| WHAT YOU NEED TO DO |
Pull every line holding the word "state" from the data below and copy it.

ENTRIES SHOWN Block Start

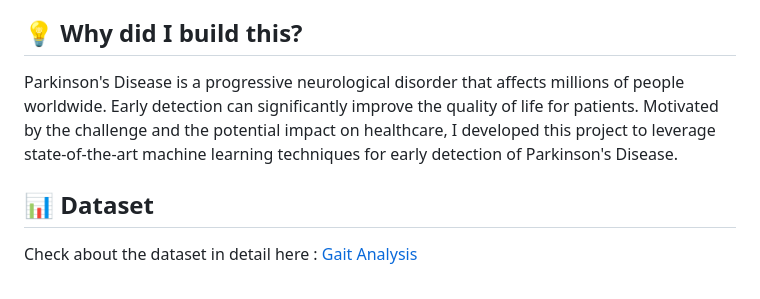
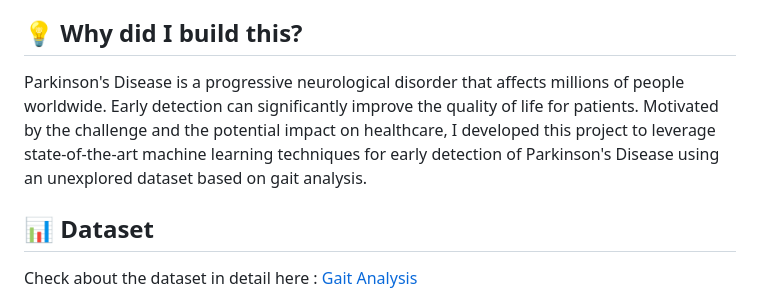
Before and after one commit to Ayush-Sharma410/NeuroGait, a Markdown page: README.md, the part around the change. Drawn GitHub-style.

```diff
--- a/README.md
+++ b/README.md
@@ -11,7 +11,7 @@
 Parkinson's Detection is an advanced machine learning project aimed at predicting Parkinson's Disease using a unique dataset with 56 parameters. The project employs Convolutional Neural Networks (CNN) for feature extraction and leverages XGBoost, Random Forest, and CatBoost to find the best model for accurate predictions.
 
 ## 💡 Why did I build this?
-Parkinson's Disease is a progressive neurological disorder that affects millions of people worldwide. Early detection can significantly improve the quality of life for patients. Motivated by the challenge and the potential impact on healthcare, I developed this project to leverage state-of-the-art machine learning techniques for early detection of Parkinson's Disease.
+Parkinson's Disease is a progressive neurological disorder that affects millions of people worldwide. Early detection can significantly improve the quality of life for patients. Motivated by the challenge and the potential impact on healthcare, I developed this project to leverage state-of-the-art machine learning techniques for early detection of Parkinson's Disease using an unexplored dataset based on gait analysis.
 
 ## 📊 Dataset
 Check about the dataset in detail here : [ Gait Analysis](https://drive.google.com/file/d/1UDixzxS4d6W5YWs54aNLrlVYNePHZ7uN/view?usp=sharing)
```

ENTRIES SHOWN Block End

| SOLVED PROBLEM |
-Parkinson's Disease is a progressive neurological disorder that affects millions of people worldwide. Early detection can significantly improve the quality of life for patients. Motivated by the challenge and the potential impact on healthcare, I developed this project to leverage state-of-the-art machine learning techniques for early detection of Parkinson's Disease.
+Parkinson's Disease is a progressive neurological disorder that affects millions of people worldwide. Early detection can significantly improve the quality of life for patients. Motivated by the challenge and the potential impact on healthcare, I developed this project to leverage state-of-the-art machine learning techniques for early detection of Parkinson's Disease using an unexplored dataset based on gait analysis.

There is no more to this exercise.